Another friend of mine has begun to care for an impoverished single mother and her children. Since the mother’s car broke down, my friend has been taxiing the family to school and to work. She also makes balanced and nutritious meals for them to have when everyone arrives at home, given that the mother works long shifts and has no time (and not enough money) to make homemade healthy meals. Once one of the children pointed at a dish my friend made and said, “What’s that?” She answered, “Those are vegetables! When my children were young, they couldn’t leave the dinner table until they had eaten all their vegetables!” The child answered, “Will you do that for us?”
It seems that an interaction of expenses, poor parenting, and lack of education is to blame for the negative eating habits of impoverished Americans. I will also infer that the average American, compared to earlier generations, spends less time at a family dinner table and buys more highly-marketed convenient snack products. I wholeheartedly agree with Michael Pollan and several pop foodies on this specific issue, that food deserves more respect for its role it plays in keeping us alive, healthy, and in communion with one another. Slower, conversation-filled eating has a comeback to make in our culture.

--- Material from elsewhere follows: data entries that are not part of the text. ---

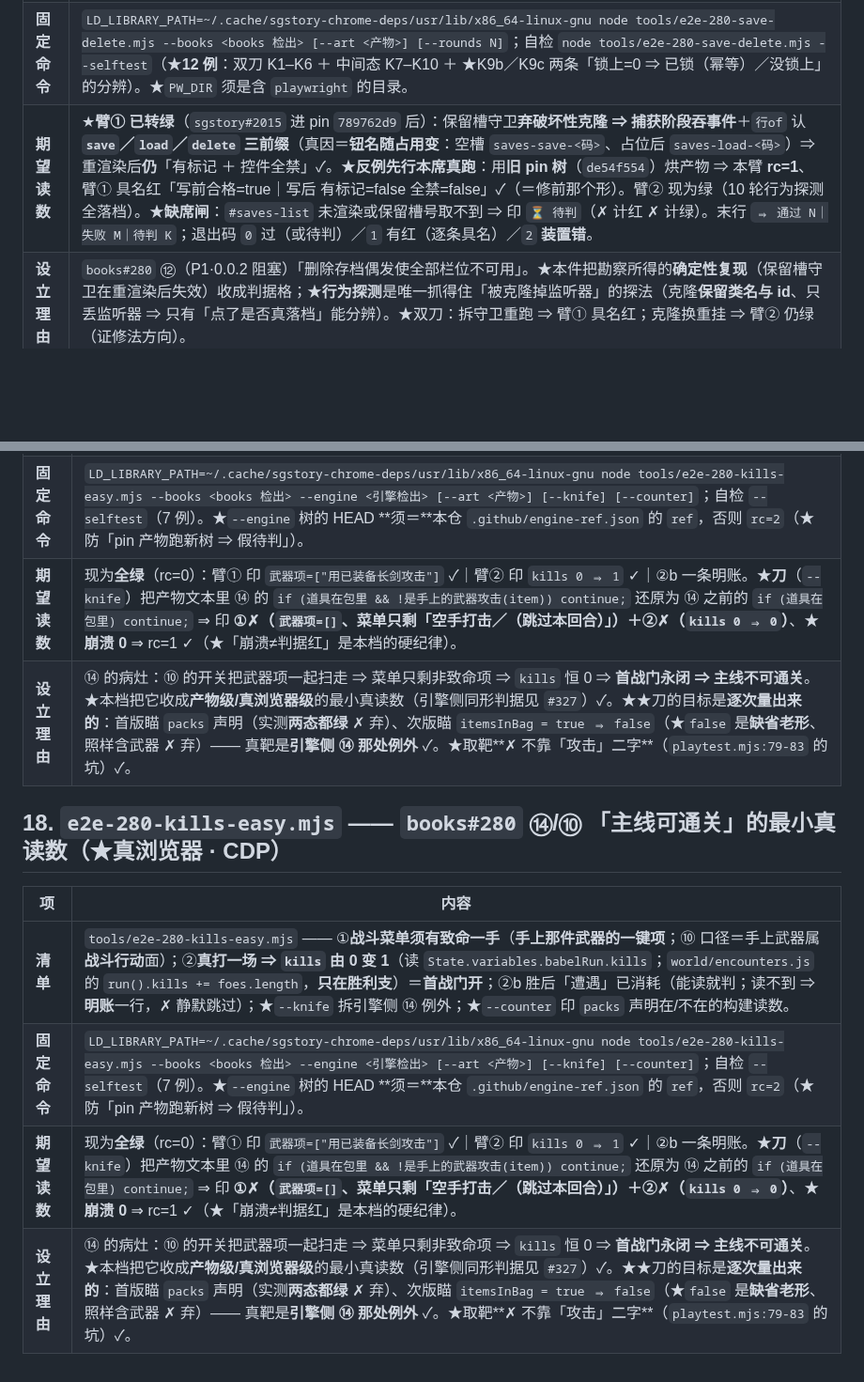
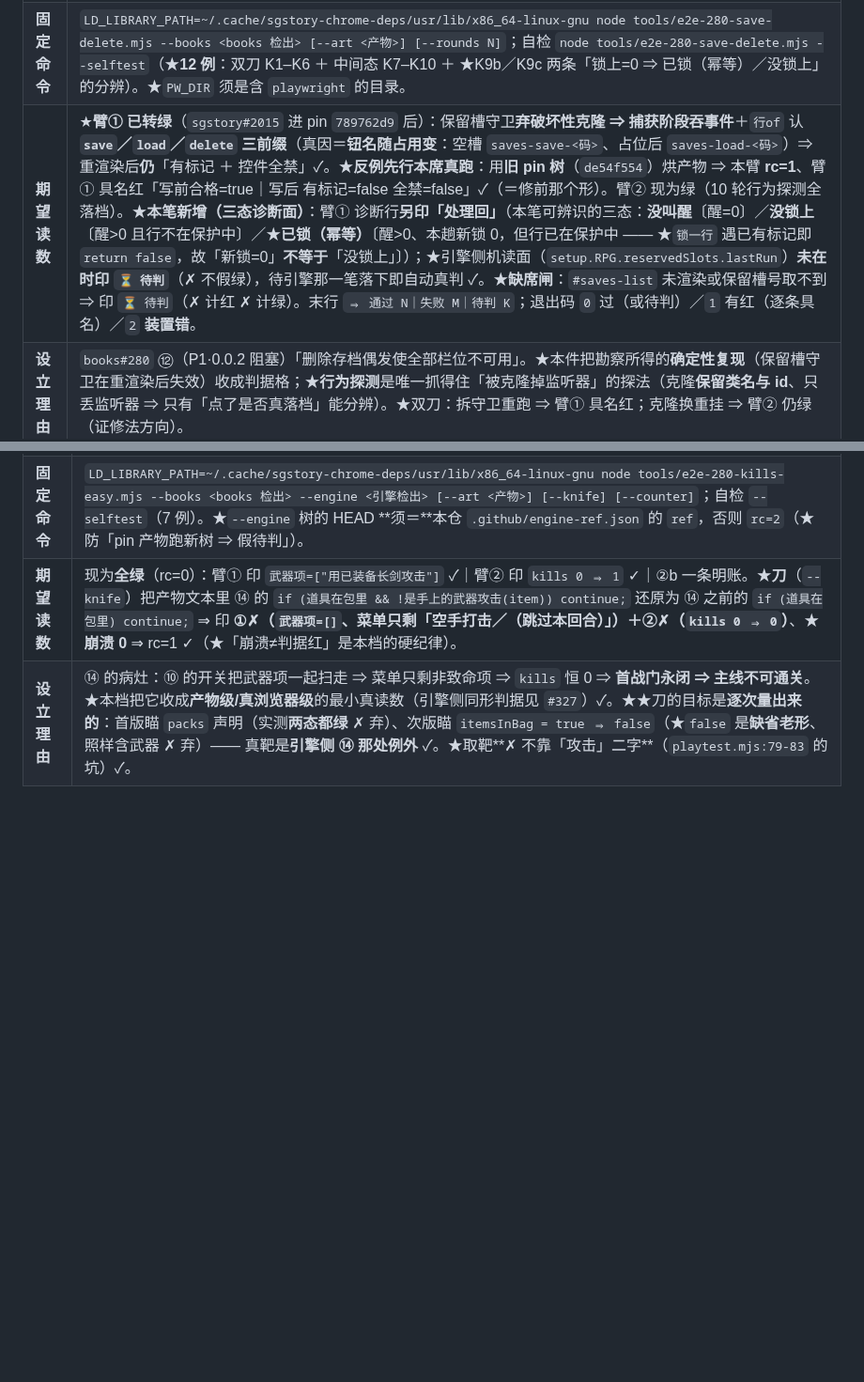
Before and after one commit to sagitrs/sgstory-books, a Markdown page: tools/README.md, 2 parts joined by grey strips. Shown at 94% size. GitHub-like rendering; blank space fills up the shorter version.

Commit message:
fix(280 ⑫ 臂 README): 去段 18 重复份（★我上次恢复时结束标记取错 ⇒ M 变成「16 起的全部剩余」✗）＋ 重落「12 例」与去裸竖线＋ 补本笔新增句（三态诊断·四项之内）

```diff
--- a/tools/README.md
+++ b/tools/README.md
@@ -325,7 +325,7 @@ $ [ "$旧" = "$新" ] && echo "✓ 纯 rebase（内容面逐字同）⇒ 读数
 |---|---|
 | **清单** | `tools/e2e-280-save-delete.mjs` —— 臂①**保留槽守卫须对重渲染幂等**（`UI.saves()` 后用故事侧写口 `setup.BABEL.快存(<保留码>)` 写它 ⇒ 重渲染后该行**仍**须有系统标记且控件不可用）；臂②**连删 N≥10** 后对非保留码逐个做**行为探测**（清掉 ⇒ 点该行 `save` 钮 ⇒ 读 `Save.slots.has(码)`）⇒ 全须为真 |
 | **固定命令** | `LD_LIBRARY_PATH=~/.cache/sgstory-chrome-deps/usr/lib/x86_64-linux-gnu node tools/e2e-280-save-delete.mjs --books <books 检出> [--art <产物>] [--rounds N]`；自检 `node tools/e2e-280-save-delete.mjs --selftest`（★**12 例**：双刀 K1–K6 ＋ 中间态 K7–K10 ＋ ★K9b／K9c 两条「锁上=0 ⇒ 已锁（幂等）／没锁上」的分辨）。★`PW_DIR` 须是含 `playwright` 的目录。 |
-| **期望读数** | ★**臂① 已转绿**（`sgstory#2015` 进 pin `789762d9` 后）：保留槽守卫**弃破坏性克隆 ⇒ 捕获阶段吞事件**＋`行of` 认 **`save`／`load`／`delete` 三前缀**（真因＝**钮名随占用变**：空槽 `saves-save-<码>`、占位后 `saves-load-<码>`）⇒ 重渲染后**仍**「有标记 ＋ 控件全禁」✓。★**反例先行本席真跑**：用**旧 pin 树**（`de54f554`）烘产物 ⇒ 本臂 **rc=1**、臂① 具名红「写前合格=true｜写后 有标记=false 全禁=false」✓（＝修前那个形）。臂② 现为绿（10 轮行为探测全落档）。★**缺席闸**：`#saves-list` 未渲染或保留槽号取不到 ⇒ 印 `⏳ 待判`（✗ 计红 ✗ 计绿）。末行 `⇒ 通过 N｜失败 M｜待判 K`；退出码 `0` 过（或待判）／`1` 有红（逐条具名）／`2` **装置错**。 |
+| **期望读数** | ★**臂① 已转绿**（`sgstory#2015` 进 pin `789762d9` 后）：保留槽守卫**弃破坏性克隆 ⇒ 捕获阶段吞事件**＋`行of` 认 **`save`／`load`／`delete` 三前缀**（真因＝**钮名随占用变**：空槽 `saves-save-<码>`、占位后 `saves-load-<码>`）⇒ 重渲染后**仍**「有标记 ＋ 控件全禁」✓。★**反例先行本席真跑**：用**旧 pin 树**（`de54f554`）烘产物 ⇒ 本臂 **rc=1**、臂① 具名红「写前合格=true｜写后 有标记=false 全禁=false」✓（＝修前那个形）。臂② 现为绿（10 轮行为探测全落档）。★**本笔新增（三态诊断面）**：臂① 诊断行**另印「处理回」**（本笔可辨识的三态：**没叫醒**〔醒=0〕／**没锁上**〔醒>0 且行不在保护中〕／★**已锁（幂等）**〔醒>0、本趟新锁 0，但行已在保护中 —— ★`锁一行` 遇已有标记即 `return false`，故「新锁=0」**不等于**「没锁上」〕）；★引擎侧机读面（`setup.RPG.reservedSlots.lastRun`）**未在时印 `⏳ 待判`**（✗ 不假绿），待引擎那一笔落下即自动真判 ✓。★**缺席闸**：`#saves-list` 未渲染或保留槽号取不到 ⇒ 印 `⏳ 待判`（✗ 计红 ✗ 计绿）。末行 `⇒ 通过 N｜失败 M｜待判 K`；退出码 `0` 过（或待判）／`1` 有红（逐条具名）／`2` **装置错**。 |
 | **设立理由** | `books#280` ⑫（P1·0.0.2 阻塞）「删除存档偶发使全部栏位不可用」。★本件把勘察所得的**确定性复现**（保留槽守卫在重渲染后失效）收成判据格；★**行为探测**是唯一抓得住「被克隆掉监听器」的探法（克隆**保留类名与 id**、只丢监听器 ⇒ 只有「点了是否真落档」能分辨）。★双刀：拆守卫重跑 ⇒ 臂① 具名红；克隆换重挂 ⇒ 臂② 仍绿（证修法方向）。 |
 
 ## 18. `e2e-280-kills-easy.mjs` —— `books#280` ⑭/⑩ **「主线可通关」的最小真读数**（★真浏览器 · CDP）
@@ -336,12 +336,3 @@ $ [ "$旧" = "$新" ] && echo "✓ 纯 rebase（内容面逐字同）⇒ 读数
 | **固定命令** | `LD_LIBRARY_PATH=~/.cache/sgstory-chrome-deps/usr/lib/x86_64-linux-gnu node tools/e2e-280-kills-easy.mjs --books <books 检出> --engine <引擎检出> [--art <产物>] [--knife] [--counter]`；自检 `--selftest`（7 例）。★`--engine` 树的 HEAD **须＝**本仓 `.github/engine-ref.json` 的 `ref`，否则 `rc=2`（★防「pin 产物跑新树 ⇒ 假待判」）。 |
 | **期望读数** | 现为**全绿**（rc=0）：臂① 印 `武器项=["用已装备长剑攻击"]` ✓｜臂② 印 `kills 0 ⇒ 1` ✓｜②b 一条明账。★**刀**（`--knife`）把产物文本里 ⑭ 的 `if (道具在包里 && !是手上的武器攻击(item)) continue;` 还原为 ⑭ 之前的 `if (道具在包里) continue;` ⇒ 印 **①✗（`武器项=[]`、菜单只剩「空手打击／（跳过本回合）」）＋②✗（`kills 0 ⇒ 0`）**、★**崩溃 0** ⇒ rc=1 ✓（★「崩溃≠判据红」是本档的硬纪律）。 |
 | **设立理由** | ⑭ 的病灶：⑩ 的开关把武器项一起扫走 ⇒ 菜单只剩非致命项 ⇒ `kills` 恒 0 ⇒ **首战门永闭 ⇒ 主线不可通关**。★本档把它收成**产物级/真浏览器级**的最小真读数（引擎侧同形判据见 `#327`）✓。★★刀的目标是**逐次量出来的**：首版瞄 `packs` 声明（实测**两态都绿** ✗ 弃）、次版瞄 `itemsInBag = true ⇒ false`（★`false` 是**缺省老形**、照样含武器 ✗ 弃）—— 真靶是**引擎侧 ⑭ 那处例外** ✓。★取靶**✗ 不靠「攻击」二字**（`playtest.mjs:79-83` 的坑）✓。 |
-
-## 18. `e2e-280-kills-easy.mjs` —— `books#280` ⑭/⑩ **「主线可通关」的最小真读数**（★真浏览器 · CDP）
-
-| 项 | 内容 |
-|---|---|
-| **清单** | `tools/e2e-280-kills-easy.mjs` —— ①**战斗菜单须有致命一手**（**手上那件武器的一键项**；⑩ 口径＝手上武器属**战斗行动**面）；②**真打一场 ⇒ `kills` 由 0 变 1**（读 `State.variables.babelRun.kills`；`world/encounters.js` 的 `run().kills += foes.length`，**只在胜利支**）＝**首战门开**；②b 胜后「遭遇」已消耗（能读就判；读不到 ⇒ **明账**一行，✗ 静默跳过）；★`--knife` 拆引擎侧 ⑭ 例外；★`--counter` 印 `packs` 声明在/不在的构建读数。 |
-| **固定命令** | `LD_LIBRARY_PATH=~/.cache/sgstory-chrome-deps/usr/lib/x86_64-linux-gnu node tools/e2e-280-kills-easy.mjs --books <books 检出> --engine <引擎检出> [--art <产物>] [--knife] [--counter]`；自检 `--selftest`（7 例）。★`--engine` 树的 HEAD **须＝**本仓 `.github/engine-ref.json` 的 `ref`，否则 `rc=2`（★防「pin 产物跑新树 ⇒ 假待判」）。 |
-| **期望读数** | 现为**全绿**（rc=0）：臂① 印 `武器项=["用已装备长剑攻击"]` ✓｜臂② 印 `kills 0 ⇒ 1` ✓｜②b 一条明账。★**刀**（`--knife`）把产物文本里 ⑭ 的 `if (道具在包里 && !是手上的武器攻击(item)) continue;` 还原为 ⑭ 之前的 `if (道具在包里) continue;` ⇒ 印 **①✗（`武器项=[]`、菜单只剩「空手打击／（跳过本回合）」）＋②✗（`kills 0 ⇒ 0`）**、★**崩溃 0** ⇒ rc=1 ✓（★「崩溃≠判据红」是本档的硬纪律）。 |
-| **设立理由** | ⑭ 的病灶：⑩ 的开关把武器项一起扫走 ⇒ 菜单只剩非致命项 ⇒ `kills` 恒 0 ⇒ **首战门永闭 ⇒ 主线不可通关**。★本档把它收成**产物级/真浏览器级**的最小真读数（引擎侧同形判据见 `#327`）✓。★★刀的目标是**逐次量出来的**：首版瞄 `packs` 声明（实测**两态都绿** ✗ 弃）、次版瞄 `itemsInBag = true ⇒ false`（★`false` 是**缺省老形**、照样含武器 ✗ 弃）—— 真靶是**引擎侧 ⑭ 那处例外** ✓。★取靶**✗ 不靠「攻击」二字**（`playtest.mjs:79-83` 的坑）✓。 |
```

I hope to see and be a part of more intervention in broken, struggling, homes to restore intentionality and discipline (e.g., nightly TV-free family dinners and the command to "Eat your vegetables!") and integrity to family structures (monogamous couples who share child support and workload burdens). With that, I believe we can work miracles in all aspects of a child's life, beyond just the diet. As another aside, I do not believe that taxing or banning certain foods which the government deems "unhealthy" is the way to resolve the obesity issues of poor communities. Such nannying (or Big Brother-ing) is ridiculous. My own mother should be telling me to eat my vegetables and to quit eating junk, not the government.
Alas, to a struggling young mother, so what if a meal is unhealthy if “my baby likes it”? What do you Think?